It was an enjoyable, smooth puzzle, as always from PB I, but I’m not sure I entirely understand the theme. Beer burial polka didn’t help me understand the addition of an “ee” sound. Am I supposed to accept that “burial” and “barrel” have the same initial vowel sound? (I think someone else noted this, but I only scrolled rapidly through the comments.) Of course part of this has to do with regional accents. New Yorkers are always amused that mid-westerners pronounce “Mary” and “marry” as rhymes. And when I first moved to New York the sound which seemed most strange to me was the way New Yorkers pronounce “very” etc.,, almost to rhyme with “furry.” Still, I don’t where “burial” and “barrel” could even be close.
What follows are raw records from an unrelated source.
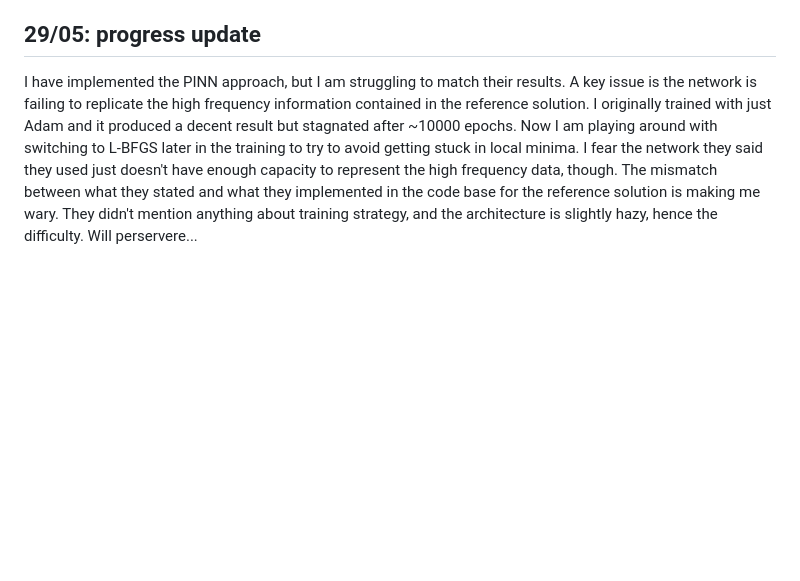
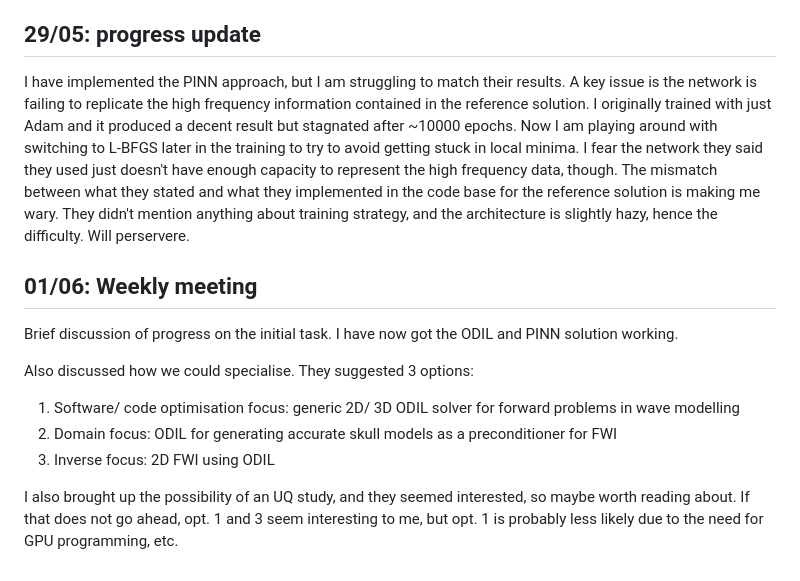
Before and after one commit to Commit2Cosmos/Transcranial-Ultrasound-ODIL, a Markdown page: logbook/logbook.md, the part around the change. Rendered like a GitHub page; blank space fills up the shorter version.

Commit message:
update: weekly meeting

```diff
--- a/logbook/logbook.md
+++ b/logbook/logbook.md
@@ -48,4 +48,16 @@ Next steps:
 
 ## 29/05: progress update
 
-I have implemented the PINN approach, but I am struggling to match their results. A key issue is the network is failing to replicate the high frequency information contained in the reference solution. I originally trained with just Adam and it produced a decent result but stagnated after ~10000 epochs. Now I am playing around with switching to L-BFGS later in the training to try to avoid getting stuck in local minima. I fear the network they said they used just doesn't have enough capacity to represent the high frequency data, though. The mismatch between what they stated and what they implemented in the code base for the reference solution is making me wary. They didn't mention anything about training strategy, and the architecture is slightly hazy, hence the difficulty. Will perservere...
+I have implemented the PINN approach, but I am struggling to match their results. A key issue is the network is failing to replicate the high frequency information contained in the reference solution. I originally trained with just Adam and it produced a decent result but stagnated after ~10000 epochs. Now I am playing around with switching to L-BFGS later in the training to try to avoid getting stuck in local minima. I fear the network they said they used just doesn't have enough capacity to represent the high frequency data, though. The mismatch between what they stated and what they implemented in the code base for the reference solution is making me wary. They didn't mention anything about training strategy, and the architecture is slightly hazy, hence the difficulty. Will perservere.
+
+## 01/06: Weekly meeting
+
+Brief discussion of progress on the initial task. I have now got the ODIL and PINN solution working.
+
+Also discussed how we could specialise. They suggested 3 options:
+
+1. Software/ code optimisation focus: generic 2D/ 3D ODIL solver for forward problems in wave modelling
+2. Domain focus: ODIL for generating accurate skull models as a preconditioner for FWI
+3. Inverse focus: 2D FWI using ODIL
+
+I also brought up the possibility of an UQ study, and they seemed interested, so maybe worth reading about. If that does not go ahead, opt. 1 and 3 seem interesting to me, but opt. 1 is probably less likely due to the need for GPU programming, etc.
```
Also, are the answers supposed to have some degree of “surface sense?” To me, this would rule out “parking meteors.” I can see having a valet park your spaceship, but not a meteor. I still liked the puzzle al lot; I just wasn’t sure the theme was entirely coherent.
As I said, I probably should have read Jon’s and Amy’s posts. Still, I have plenty of Chicago friends, have spent a lot of time there, and have never heard “burial” sound like “barrel.”
In the LAT the STONE MOUNTAIN entry was a gimme for me. I’ve seen the three generals ahorse carved into the steep side of the rock several times. My favorite was in the outdoor laser show they animate the horses and ride off. I liked the other fish in the puzzle too.
As someone who has no accent (per an internet quiz), burial and barrel do sound the same.
The “tiger in your tank” Esso ads are before my time, but I first heard of the slogan in a Mad Magazine parody. I seem to remember seeing it referenced in a Dennis the Menace comic, as well.
The barrel/burial threw me, but only for a split second. Seems that, ’round these parts, “bury” rhymes with Mary, but “burial” usually rhymes with Muriel. Which, apparently, is just oh so wrong:
Actually, I thought it was surprisingly rough for Patrick Berry. As always with a pun theme, meaning how you pronounce things, your mileage may vary, and I agree with Amy that “orphean” was less common for a theme entry than you might expect. Still, overall pretty good.
CUOMO was easy for me, as indeed the sitting governor, but the cross with ONLAY never did look familiar. (I kept looking to see if maybe I couldn’t change it somehow to “inlay.”) The other nasty crossing for me was GERRY / NICKERS. I don’t recall that version of “neighs.”
Really? Never heard of king’s point OR the merchant marine academy? Or Thorpe, pa? Curious, isn’t it, what is obvious to some is not to others. Puzzles are great!